Coordinating a united strategy to address climate change is an ongoing challenge for international institutions. Meanwhile, many governments are taking a reactionary stance toward migration and are aggressively enforcing their border policies—even as the number of climate change refugees is growing. According to Dr. Jayesh Rashod, the author of “Legal Protections for Environmental Migrants: Expanding Possibilities and Redefining Success,” this humanitarian crisis requires taking a critical look at the existing body of international law. In fact, according to him, it can hardly be considered a single body of law but many different branches where none of those branches adequately address the needs of environmentally displaced populations.

“Currently, there is no international instrument dedicated to addressing international migration that is propelled by environmental factors,” he argues. Climate refugees, in other words, are currently trapped in a liminal legal space between environmental law, human rights law, and refugee laws.

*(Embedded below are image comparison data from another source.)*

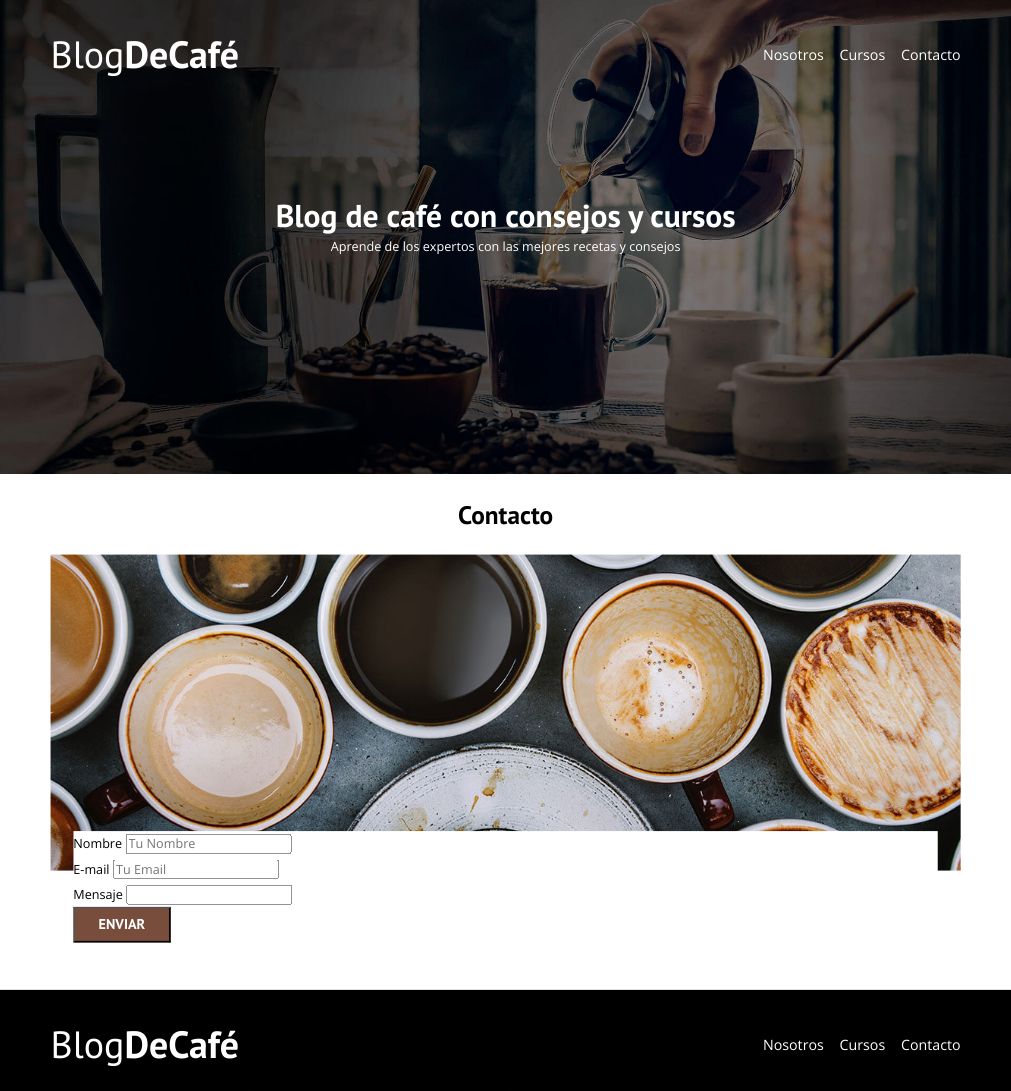
Repository: araque1990/blog_de_cafe
Page: contacto.html
These files come from the project's save history. The page is drawn as it stood at one moment and after the next save; the edit follows.
The browser window is 1280 px wide. The pictures show the whole page, at 79% of full size.

Above is the page before, as saved 2023-01-12 19:24:15.

After the next save:
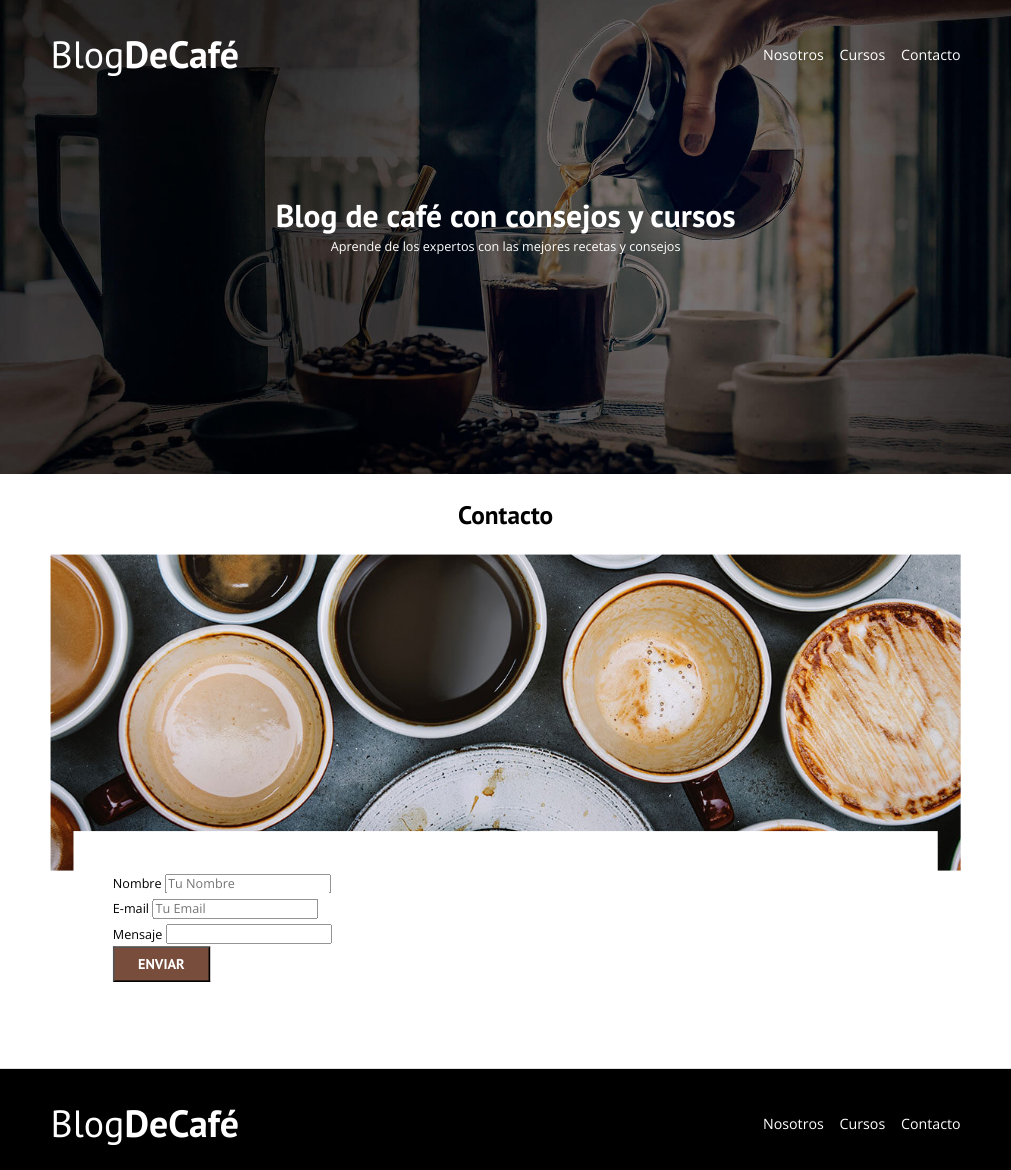
Saved 34 s later.
--- a/css/styles.css
+++ b/css/styles.css
@@ -230,6 +230,8 @@ img {
   background-color: var(--blanco);
   margin: -5rem auto 0 auto;
   width: 95%;
+  padding: 5rem;
+
 }
 .campo{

While the precise contours of “environmental migration” as a category remain contested, there is growing consensus around the need for a coordinated response, and for the establishment of normative frameworks that assign rights and responsibilities.

Jayesh Rashod, “Legal Protections for Environmental Migrants: Expanding Possibilities and Redefining Success”

But what should this normative framework look like?

Even if such a framework could be established, Rathod argues that even more must be done to protect environmental migrants. In his assessment, the protections provided under legal frameworks are usually reserved only for those recognized as “victims” of a particular problem. However, in Rathod’s words, “an agentic and proactive response” is needed. Addressing the needs of environmental migrants cannot end with new legal definitions or interpretations of the problem. The solution must also engage migrants themselves in a wide range of educational and participatory endeavors.

Note: This paper is one outcome of “Religion and Environmentally-Induced Displacement in Latin America and the Caribbean,” a project organized by the Center for Latin American and Latino Studies (CLALS) at the American University.